*YOUR INSTRUCTIONS*
All the data below needs to be retyped exactly as shown.

(Records from a data collection)
- - -

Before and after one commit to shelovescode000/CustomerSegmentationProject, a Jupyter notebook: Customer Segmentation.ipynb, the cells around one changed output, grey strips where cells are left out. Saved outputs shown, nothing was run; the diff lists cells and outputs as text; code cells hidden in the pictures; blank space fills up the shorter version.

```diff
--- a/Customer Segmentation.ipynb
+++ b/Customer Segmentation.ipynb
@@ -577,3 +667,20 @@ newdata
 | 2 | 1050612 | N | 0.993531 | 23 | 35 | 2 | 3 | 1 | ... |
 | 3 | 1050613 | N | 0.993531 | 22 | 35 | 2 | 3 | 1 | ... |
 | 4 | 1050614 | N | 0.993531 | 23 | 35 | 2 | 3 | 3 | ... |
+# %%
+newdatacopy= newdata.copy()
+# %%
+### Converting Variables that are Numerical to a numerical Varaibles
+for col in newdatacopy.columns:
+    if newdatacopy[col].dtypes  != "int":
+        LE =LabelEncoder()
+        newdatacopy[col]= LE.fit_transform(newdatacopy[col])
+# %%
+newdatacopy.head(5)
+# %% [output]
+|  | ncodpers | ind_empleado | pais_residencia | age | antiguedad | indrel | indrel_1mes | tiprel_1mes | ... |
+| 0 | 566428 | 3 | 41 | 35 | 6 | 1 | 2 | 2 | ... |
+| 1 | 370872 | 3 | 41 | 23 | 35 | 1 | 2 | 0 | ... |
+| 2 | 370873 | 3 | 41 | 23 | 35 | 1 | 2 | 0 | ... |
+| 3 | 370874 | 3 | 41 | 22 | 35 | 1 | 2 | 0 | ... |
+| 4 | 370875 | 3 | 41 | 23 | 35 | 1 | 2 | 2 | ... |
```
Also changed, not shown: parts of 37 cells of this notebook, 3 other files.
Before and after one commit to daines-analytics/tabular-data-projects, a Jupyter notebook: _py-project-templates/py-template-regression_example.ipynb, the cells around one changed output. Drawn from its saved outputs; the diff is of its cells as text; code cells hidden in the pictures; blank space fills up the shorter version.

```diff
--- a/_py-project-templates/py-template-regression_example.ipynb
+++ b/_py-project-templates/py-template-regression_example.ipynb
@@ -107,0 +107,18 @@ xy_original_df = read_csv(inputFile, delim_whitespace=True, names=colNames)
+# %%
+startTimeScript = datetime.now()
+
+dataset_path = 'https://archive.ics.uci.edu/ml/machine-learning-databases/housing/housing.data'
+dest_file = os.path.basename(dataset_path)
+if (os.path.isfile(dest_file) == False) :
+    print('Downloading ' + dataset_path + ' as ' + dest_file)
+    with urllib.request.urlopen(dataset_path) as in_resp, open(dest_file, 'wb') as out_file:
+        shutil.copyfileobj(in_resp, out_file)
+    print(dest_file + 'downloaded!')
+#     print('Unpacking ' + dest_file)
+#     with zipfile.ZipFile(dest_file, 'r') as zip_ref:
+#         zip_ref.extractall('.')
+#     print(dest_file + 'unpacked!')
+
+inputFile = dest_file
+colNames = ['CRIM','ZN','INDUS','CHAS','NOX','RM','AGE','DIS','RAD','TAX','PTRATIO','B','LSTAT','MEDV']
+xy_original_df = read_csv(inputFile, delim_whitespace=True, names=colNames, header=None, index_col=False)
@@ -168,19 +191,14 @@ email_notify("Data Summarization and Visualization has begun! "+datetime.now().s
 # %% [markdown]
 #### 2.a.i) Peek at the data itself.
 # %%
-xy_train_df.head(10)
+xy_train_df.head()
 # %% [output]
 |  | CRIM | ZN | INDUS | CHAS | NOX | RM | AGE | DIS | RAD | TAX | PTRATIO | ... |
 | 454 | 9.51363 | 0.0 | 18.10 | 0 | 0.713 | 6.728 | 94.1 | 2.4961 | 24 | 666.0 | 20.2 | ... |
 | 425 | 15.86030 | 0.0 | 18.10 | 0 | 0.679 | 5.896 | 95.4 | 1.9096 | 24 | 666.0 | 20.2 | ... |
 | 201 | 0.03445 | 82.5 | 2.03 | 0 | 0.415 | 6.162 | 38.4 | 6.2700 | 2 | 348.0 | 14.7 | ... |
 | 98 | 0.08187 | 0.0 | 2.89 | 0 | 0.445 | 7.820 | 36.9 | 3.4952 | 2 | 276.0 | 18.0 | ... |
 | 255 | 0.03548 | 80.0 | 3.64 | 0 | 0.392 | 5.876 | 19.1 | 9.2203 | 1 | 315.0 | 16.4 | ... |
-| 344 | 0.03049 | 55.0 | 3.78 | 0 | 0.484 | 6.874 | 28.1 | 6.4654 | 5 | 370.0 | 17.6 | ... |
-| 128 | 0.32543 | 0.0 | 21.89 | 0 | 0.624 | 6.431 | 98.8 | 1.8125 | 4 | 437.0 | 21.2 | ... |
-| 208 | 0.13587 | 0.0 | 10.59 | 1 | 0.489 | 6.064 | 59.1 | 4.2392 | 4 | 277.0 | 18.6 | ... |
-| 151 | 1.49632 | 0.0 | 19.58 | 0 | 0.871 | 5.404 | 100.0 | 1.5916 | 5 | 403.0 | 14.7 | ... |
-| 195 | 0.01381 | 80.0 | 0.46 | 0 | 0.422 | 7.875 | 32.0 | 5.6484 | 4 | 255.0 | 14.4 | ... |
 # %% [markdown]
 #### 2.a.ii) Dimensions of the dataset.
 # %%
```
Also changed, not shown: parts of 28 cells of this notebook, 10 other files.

- - -

*RESPONSE TO THE EXERCISE*
Before and after one commit to shelovescode000/CustomerSegmentationProject, a Jupyter notebook: Customer Segmentation.ipynb, the cells around one changed output, grey strips where cells are left out. Saved outputs shown, nothing was run; the diff lists cells and outputs as text; code cells hidden in the pictures; blank space fills up the shorter version.

```diff
--- a/Customer Segmentation.ipynb
+++ b/Customer Segmentation.ipynb
@@ -577,3 +667,20 @@ newdata
 | 2 | 1050612 | N | 0.993531 | 23 | 35 | 2 | 3 | 1 | ... |
 | 3 | 1050613 | N | 0.993531 | 22 | 35 | 2 | 3 | 1 | ... |
 | 4 | 1050614 | N | 0.993531 | 23 | 35 | 2 | 3 | 3 | ... |
+# %%
+newdatacopy= newdata.copy()
+# %%
+### Converting Variables that are Numerical to a numerical Varaibles
+for col in newdatacopy.columns:
+    if newdatacopy[col].dtypes  != "int":
+        LE =LabelEncoder()
+        newdatacopy[col]= LE.fit_transform(newdatacopy[col])
+# %%
+newdatacopy.head(5)
+# %% [output]
+|  | ncodpers | ind_empleado | pais_residencia | age | antiguedad | indrel | indrel_1mes | tiprel_1mes | ... |
+| 0 | 566428 | 3 | 41 | 35 | 6 | 1 | 2 | 2 | ... |
+| 1 | 370872 | 3 | 41 | 23 | 35 | 1 | 2 | 0 | ... |
+| 2 | 370873 | 3 | 41 | 23 | 35 | 1 | 2 | 0 | ... |
+| 3 | 370874 | 3 | 41 | 22 | 35 | 1 | 2 | 0 | ... |
+| 4 | 370875 | 3 | 41 | 23 | 35 | 1 | 2 | 2 | ... |
```
Also changed, not shown: parts of 37 cells of this notebook, 3 other files.
Before and after one commit to daines-analytics/tabular-data-projects, a Jupyter notebook: _py-project-templates/py-template-regression_example.ipynb, the cells around one changed output. Drawn from its saved outputs; the diff is of its cells as text; code cells hidden in the pictures; blank space fills up the shorter version.

```diff
--- a/_py-project-templates/py-template-regression_example.ipynb
+++ b/_py-project-templates/py-template-regression_example.ipynb
@@ -107,0 +107,18 @@ xy_original_df = read_csv(inputFile, delim_whitespace=True, names=colNames)
+# %%
+startTimeScript = datetime.now()
+
+dataset_path = 'https://archive.ics.uci.edu/ml/machine-learning-databases/housing/housing.data'
+dest_file = os.path.basename(dataset_path)
+if (os.path.isfile(dest_file) == False) :
+    print('Downloading ' + dataset_path + ' as ' + dest_file)
+    with urllib.request.urlopen(dataset_path) as in_resp, open(dest_file, 'wb') as out_file:
+        shutil.copyfileobj(in_resp, out_file)
+    print(dest_file + 'downloaded!')
+#     print('Unpacking ' + dest_file)
+#     with zipfile.ZipFile(dest_file, 'r') as zip_ref:
+#         zip_ref.extractall('.')
+#     print(dest_file + 'unpacked!')
+
+inputFile = dest_file
+colNames = ['CRIM','ZN','INDUS','CHAS','NOX','RM','AGE','DIS','RAD','TAX','PTRATIO','B','LSTAT','MEDV']
+xy_original_df = read_csv(inputFile, delim_whitespace=True, names=colNames, header=None, index_col=False)
@@ -168,19 +191,14 @@ email_notify("Data Summarization and Visualization has begun! "+datetime.now().s
 # %% [markdown]
 #### 2.a.i) Peek at the data itself.
 # %%
-xy_train_df.head(10)
+xy_train_df.head()
 # %% [output]
 |  | CRIM | ZN | INDUS | CHAS | NOX | RM | AGE | DIS | RAD | TAX | PTRATIO | ... |
 | 454 | 9.51363 | 0.0 | 18.10 | 0 | 0.713 | 6.728 | 94.1 | 2.4961 | 24 | 666.0 | 20.2 | ... |
 | 425 | 15.86030 | 0.0 | 18.10 | 0 | 0.679 | 5.896 | 95.4 | 1.9096 | 24 | 666.0 | 20.2 | ... |
 | 201 | 0.03445 | 82.5 | 2.03 | 0 | 0.415 | 6.162 | 38.4 | 6.2700 | 2 | 348.0 | 14.7 | ... |
 | 98 | 0.08187 | 0.0 | 2.89 | 0 | 0.445 | 7.820 | 36.9 | 3.4952 | 2 | 276.0 | 18.0 | ... |
 | 255 | 0.03548 | 80.0 | 3.64 | 0 | 0.392 | 5.876 | 19.1 | 9.2203 | 1 | 315.0 | 16.4 | ... |
-| 344 | 0.03049 | 55.0 | 3.78 | 0 | 0.484 | 6.874 | 28.1 | 6.4654 | 5 | 370.0 | 17.6 | ... |
-| 128 | 0.32543 | 0.0 | 21.89 | 0 | 0.624 | 6.431 | 98.8 | 1.8125 | 4 | 437.0 | 21.2 | ... |
-| 208 | 0.13587 | 0.0 | 10.59 | 1 | 0.489 | 6.064 | 59.1 | 4.2392 | 4 | 277.0 | 18.6 | ... |
-| 151 | 1.49632 | 0.0 | 19.58 | 0 | 0.871 | 5.404 | 100.0 | 1.5916 | 5 | 403.0 | 14.7 | ... |
-| 195 | 0.01381 | 80.0 | 0.46 | 0 | 0.422 | 7.875 | 32.0 | 5.6484 | 4 | 255.0 | 14.4 | ... |
 # %% [markdown]
 #### 2.a.ii) Dimensions of the dataset.
 # %%
```
Also changed, not shown: parts of 28 cells of this notebook, 10 other files.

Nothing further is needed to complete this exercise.